(Study material Opens)
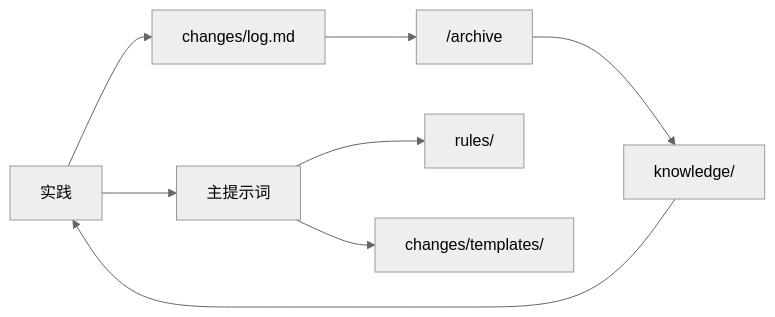
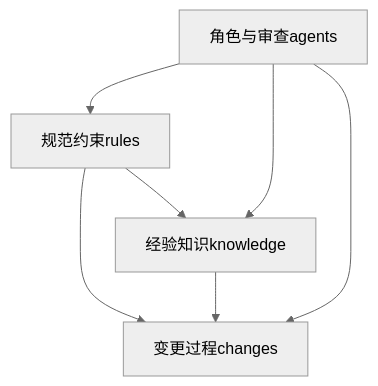
The third of 3 diagrams in .qoder/repowiki/zh/content/知识库系统/知识库系统.md (13679659643/Data_Warehouse_Engineering), drawn with Mermaid (neutral theme) before and after one commit. The commit also changed other lines of this file and 88 other files, not shown here.

````diff
--- a/.qoder/repowiki/zh/content/知识库系统/知识库系统.md
+++ b/.qoder/repowiki/zh/content/知识库系统/知识库系统.md
@@ -311,10 +251,13 @@
 ```mermaid
-graph LR
-Practice["实践"] --> Log["changes/log.md"]
-Log --> Archive["/archive"]
-Archive --> Knowledge["knowledge/"]
-Knowledge --> Practice
-Practice --> Prompt["主提示词"]
-Prompt --> Rules["rules/"]
-Prompt --> Templates["changes/templates/"]
+graph TB
+Rules["规范约束rules"]
+Knowledge["经验知识knowledge"]
+Changes["变更过程changes"]
+Agents["角色与审查agents"]
+Rules --> Knowledge
+Rules --> Changes
+Knowledge --> Changes
+Agents --> Rules
+Agents --> Knowledge
+Agents --> Changes
 ```
````
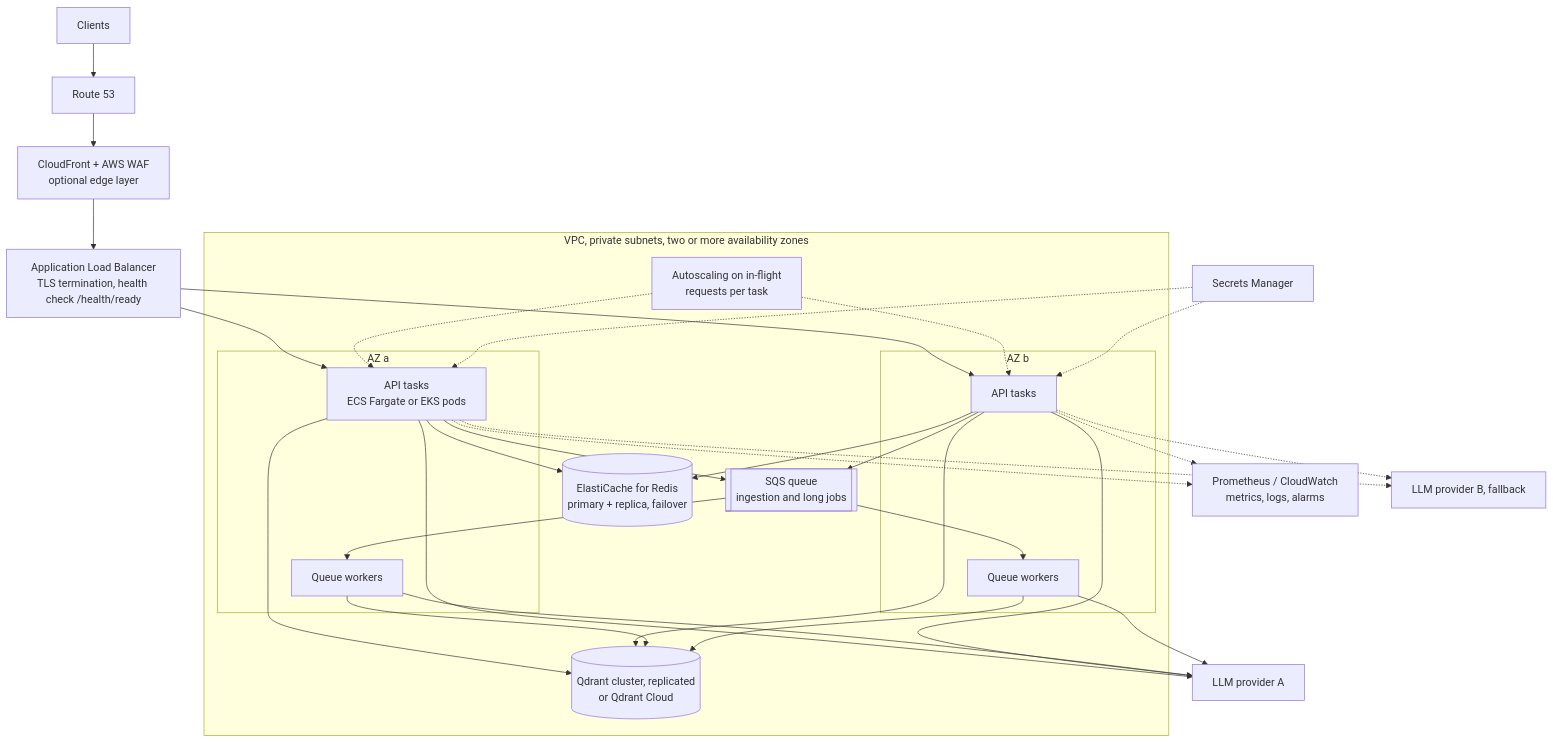
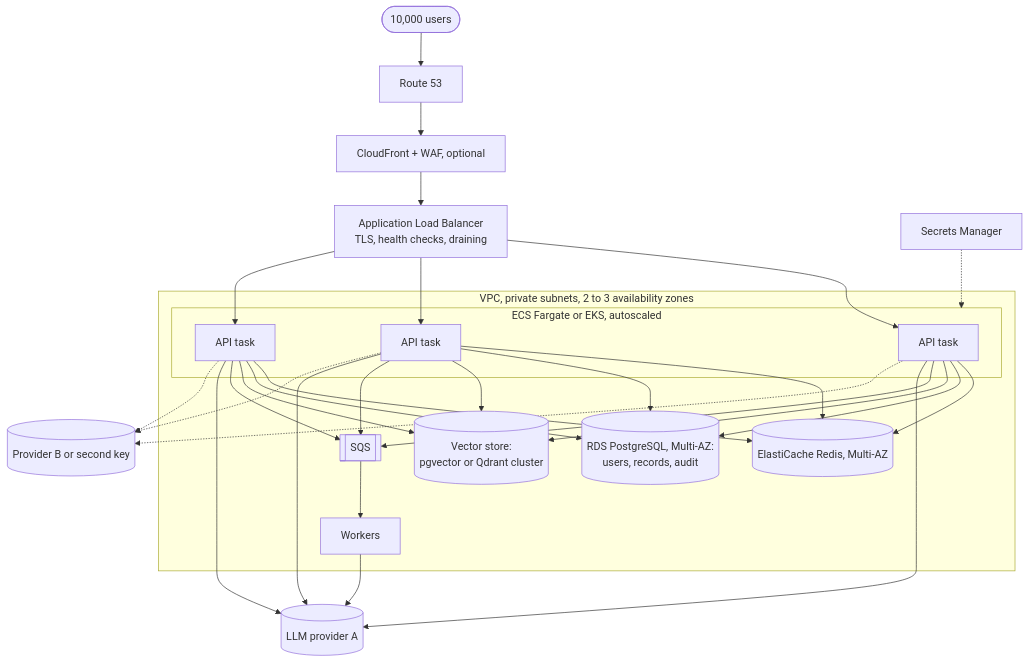
Before and after one commit to PAwan564890/AI_Question_Answer_Platform: the fourth of 4 diagrams in docs/technical-report.md, drawn with Mermaid. The commit also changed other lines of this file and 13 other files, not shown here.

````diff
--- a/docs/technical-report.md
+++ b/docs/technical-report.md
@@ -874,39 +856,22 @@
 ```mermaid
 flowchart TB
-    user[Clients] --> r53[Route 53]
-    r53 --> edge[CloudFront + AWS WAF<br/>optional edge layer]
-    edge --> alb[Application Load Balancer<br/>TLS termination, health check /health/ready]
-
-    subgraph vpc[VPC, private subnets, two or more availability zones]
-        subgraph az1[AZ a]
-            t1[API tasks<br/>ECS Fargate or EKS pods]
-            w1[Queue workers]
+    users([10,000 users]) --> r53[Route 53] --> waf[CloudFront + WAF, optional]
+    waf --> alb[Application Load Balancer<br/>TLS, health checks, draining]
+    subgraph vpc[VPC, private subnets, 2 to 3 availability zones]
+        subgraph svc[ECS Fargate or EKS, autoscaled]
+            t1[API task]
+            t2[API task]
+            t3[API task]
         end
-        subgraph az2[AZ b]
-            t2[API tasks]
-            w2[Queue workers]
-        end
-        asg[Autoscaling on in-flight<br/>requests per task]
-        redis[(ElastiCache for Redis<br/>primary + replica, failover)]
-        qd[(Qdrant cluster, replicated<br/>or Qdrant Cloud)]
-        sqs[[SQS queue<br/>ingestion and long jobs]]
+        redis[(ElastiCache Redis, Multi-AZ)]
+        pg[(RDS PostgreSQL, Multi-AZ:<br/>users, records, audit)]
+        vec[(Vector store:<br/>pgvector or Qdrant cluster)]
+        sqs[[SQS]] --> workers[Workers]
     end
-
-    sm[Secrets Manager]
-    obs[Prometheus / CloudWatch<br/>metrics, logs, alarms]
-    llm1[LLM provider A]
-    llm2[LLM provider B, fallback]
-
-    alb --> t1 & t2
-    asg -.-> t1 & t2
-    t1 & t2 --> redis
-    t1 & t2 --> qd
-    t1 & t2 --> sqs
-    sqs --> w1 & w2
-    w1 & w2 --> qd
-    t1 & t2 --> llm1
-    t1 & t2 -.-> llm2
-    w1 & w2 --> llm1
-    sm -.-> t1 & t2
-    t1 & t2 -.-> obs
+    alb --> t1 & t2 & t3
+    t1 & t2 & t3 --> redis & pg & vec & sqs
+    t1 & t2 & t3 --> p1[(LLM provider A)]
+    t1 & t2 & t3 -.-> p2[(Provider B or second key)]
+    workers --> p1
+    sm[Secrets Manager] -.-> svc
 ```
````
(Study material Closes)
What is being asked:
From the records above, report the count of lines containing "Knowledge" and nothing more.

Output for this task:
6